Levi Wallace, on the other hand, was only added in March as an outside free agent, coming in from Buffalo. Although this is his first time changing teams since arriving in the NFL, signing with the Bills as a college free agent in 2018, it’s not a process he sees as difficult.
“Speaking for myself, I have always been able to pick up defenses really easily”, he told Chris Adamski for the Pittsburgh Tribune-Review during the team’s spring drills. “All it is is just the terminology is a little different, but they have some unique stuff here that we didn’t do in Buffalo”.
The fifth-year cornerback has not previously elaborated in detail on some of the differences that he has seen in the scheme of Mike Tomlin and Teryl Austin in Pittsburgh in comparison to what he had grown accustomed to running up in Buffalo. He has rather just pointed out that it’s different.
“The Bills, I was in that same defense for four years and I could run that like with my eyes closed, so it’s challenging, but it it’s fun at the same time. Just learning new plays”, he said back in May. He also said a couple of weeks after that that “learning defenses comes natural to me”, and that it’s just down to learning new terminology. He even went so far as to say that there are “no new defenses, it’s just how people play it and the terminology”.
Of course, there aren’t a ton of innovations annually in the NFL. Every system everybody is playing around the league is a system that has been played 100 times before, so it’s not as though anybody is learning anything that nobody has ever seen before.
Wallace is a student of the game, somebody who embraces film work, so he has come to be familiar with defenses of all shades, even ones he himself hasn’t personally played in. And of course, any scheme will employ principles from others when the situation calls for it.
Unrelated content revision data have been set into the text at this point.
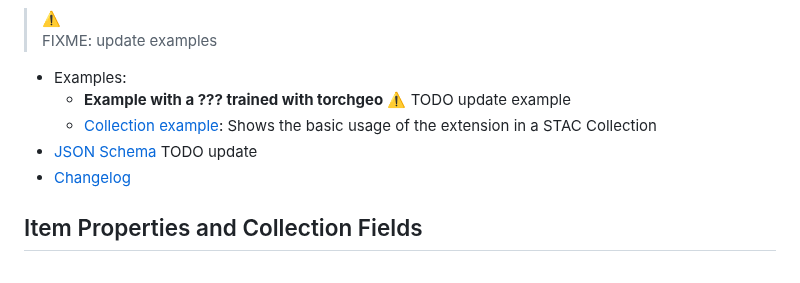
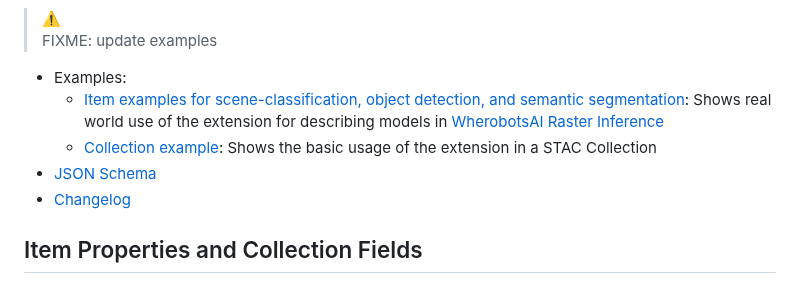
Before and after one commit to stac-extensions/mlm, a Markdown page: README.md, the part around the change. Drawn GitHub-style.

Commit message:
point to example MLM v1.2.0 model metadata and artifacts on huggingface

```diff
--- a/README.md
+++ b/README.md
@@ -53,9 +53,9 @@ connectors, please refer to the [STAC Model](README_STAC_MODEL.md) document.
 > FIXME: update examples
 
 - Examples:
-  - **Example with a ??? trained with torchgeo** :warning: TODO update example
+  - [Item examples for scene-classification, object detection, and semantic segmentation](https://huggingface.co/rybavery/wherobots-mlm/tree/main): Shows real world use of the extension for describing models in [WherobotsAI Raster Inference](https://wherobots.com/wherobotsai-for-raster-inference/)
   - [Collection example](examples/collection.json): Shows the basic usage of the extension in a STAC Collection
-- [JSON Schema](json-schema/schema.json) TODO update
+- [JSON Schema](https://crim-ca.github.io/mlm-extension/)
 - [Changelog](./CHANGELOG.md)
 
 ## Item Properties and Collection Fields
```
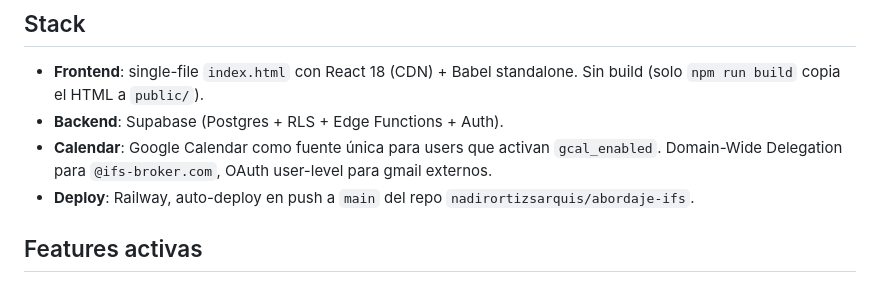
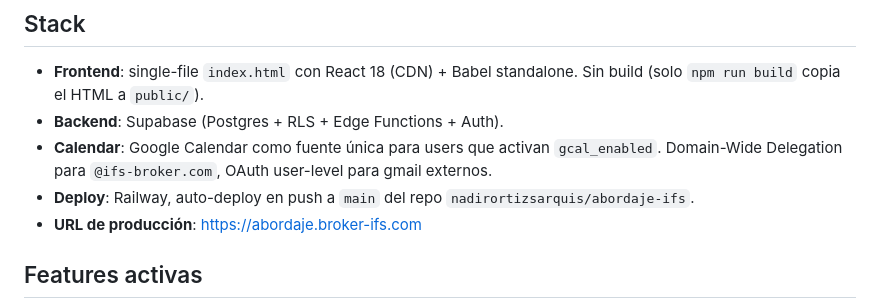
Before and after one commit to nadirortizsarquis/abordaje-ifs, a Markdown page: STATE.md, the part around the change. Drawn GitHub-style.

Commit message:
docs: URL de producción en STATE.md
Co-Authored-By: Claude Fable 5 <noreply@anthropic.com>

```diff
--- a/STATE.md
+++ b/STATE.md
@@ -12,6 +12,7 @@ fases de migración ver `CHANGELOG.md`.
   user-level para gmail externos.
 - **Deploy**: Railway, auto-deploy en push a `main` del repo
   `nadirortizsarquis/abordaje-ifs`.
+- **URL de producción**: https://abordaje.broker-ifs.com
 
 ## Features activas
 - Lista de abordaje (prospectos) con filtros por estado y fecha.
```
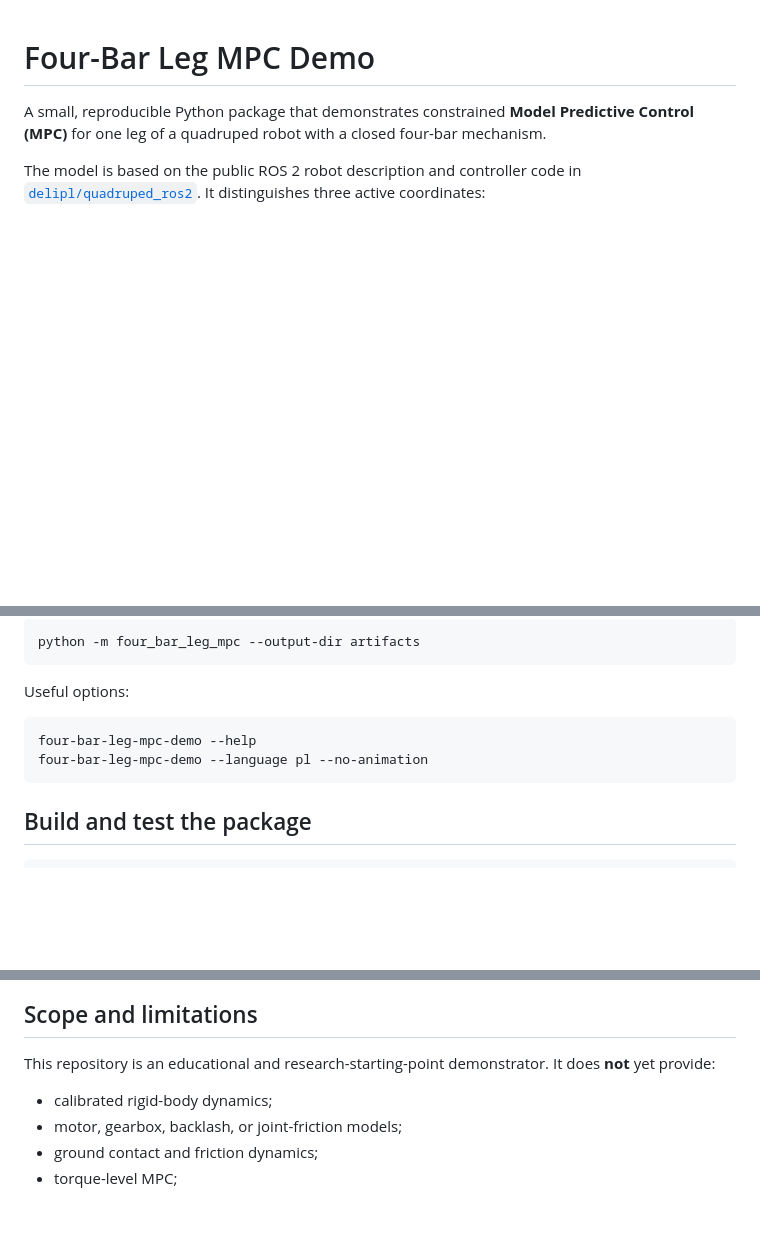
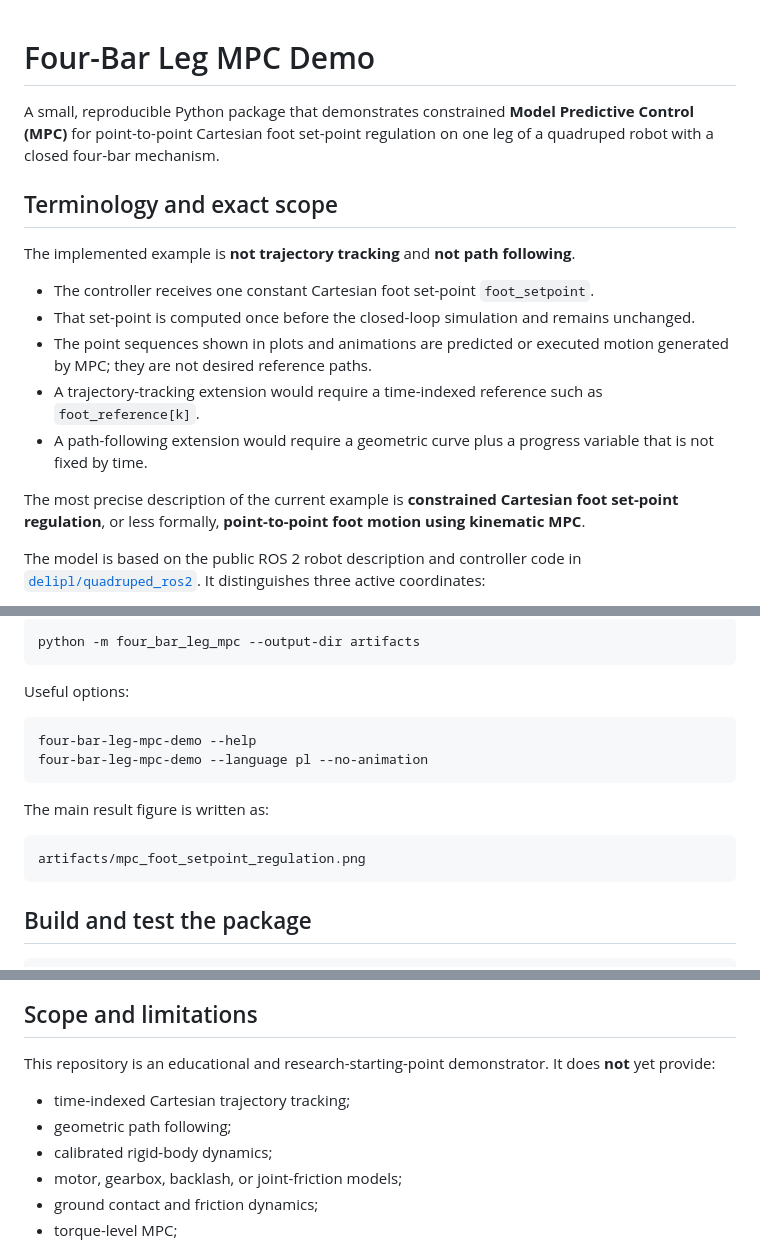
Before and after one commit to ljaniec/four-bar-leg-MPC-demo, a Markdown page: README.md, 3 parts joined by grey strips. Rendered like a GitHub page; blank space fills up the shorter version.

Commit message:
Document fixed set-point regulation scope

````diff
--- a/README.md
+++ b/README.md
@@ -1,6 +1,18 @@
 # Four-Bar Leg MPC Demo
 
-A small, reproducible Python package that demonstrates constrained **Model Predictive Control (MPC)** for one leg of a quadruped robot with a closed four-bar mechanism.
+A small, reproducible Python package that demonstrates constrained **Model Predictive Control (MPC)** for point-to-point Cartesian foot set-point regulation on one leg of a quadruped robot with a closed four-bar mechanism.
+
+## Terminology and exact scope
+
+The implemented example is **not trajectory tracking** and **not path following**.
+
+- The controller receives one constant Cartesian foot set-point `foot_setpoint`.
+- That set-point is computed once before the closed-loop simulation and remains unchanged.
+- The point sequences shown in plots and animations are predicted or executed motion generated by MPC; they are not desired reference paths.
+- A trajectory-tracking extension would require a time-indexed reference such as `foot_reference[k]`.
+- A path-following extension would require a geometric curve plus a progress variable that is not fixed by time.
+
+The most precise description of the current example is **constrained Cartesian foot set-point regulation**, or less formally, **point-to-point foot motion using kinematic MPC**.
 
 The model is based on the public ROS 2 robot description and controller code in [`delipl/quadruped_ros2`](https://github.com/delipl/quadruped_ros2). It distinguishes three active coordinates:
 
@@ -51,6 +63,12 @@ four-bar-leg-mpc-demo --help
 four-bar-leg-mpc-demo --language pl --no-animation
 ```
 
+The main result figure is written as:
+
+```text
+artifacts/mpc_foot_setpoint_regulation.png
+```
+
 ## Build and test the package
 
 ```bash
@@ -79,6 +97,8 @@ The build requires XeLaTeX and common Beamer/TikZ packages.
 
 This repository is an educational and research-starting-point demonstrator. It does **not** yet provide:
 
+- time-indexed Cartesian trajectory tracking;
+- geometric path following;
 - calibrated rigid-body dynamics;
 - motor, gearbox, backlash, or joint-friction models;
 - ground contact and friction dynamics;
````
He’s not going to be asked to do anything he hasn’t done before or doesn’t know how to do. It’s more about how it all comes together and what those things are being called. The bigger aspect is learning to play with a new set of teammates, but he seems to be meshing well with the group that he’s in now—and it helps having college teammate Minkah Fitzpatrick there, as well.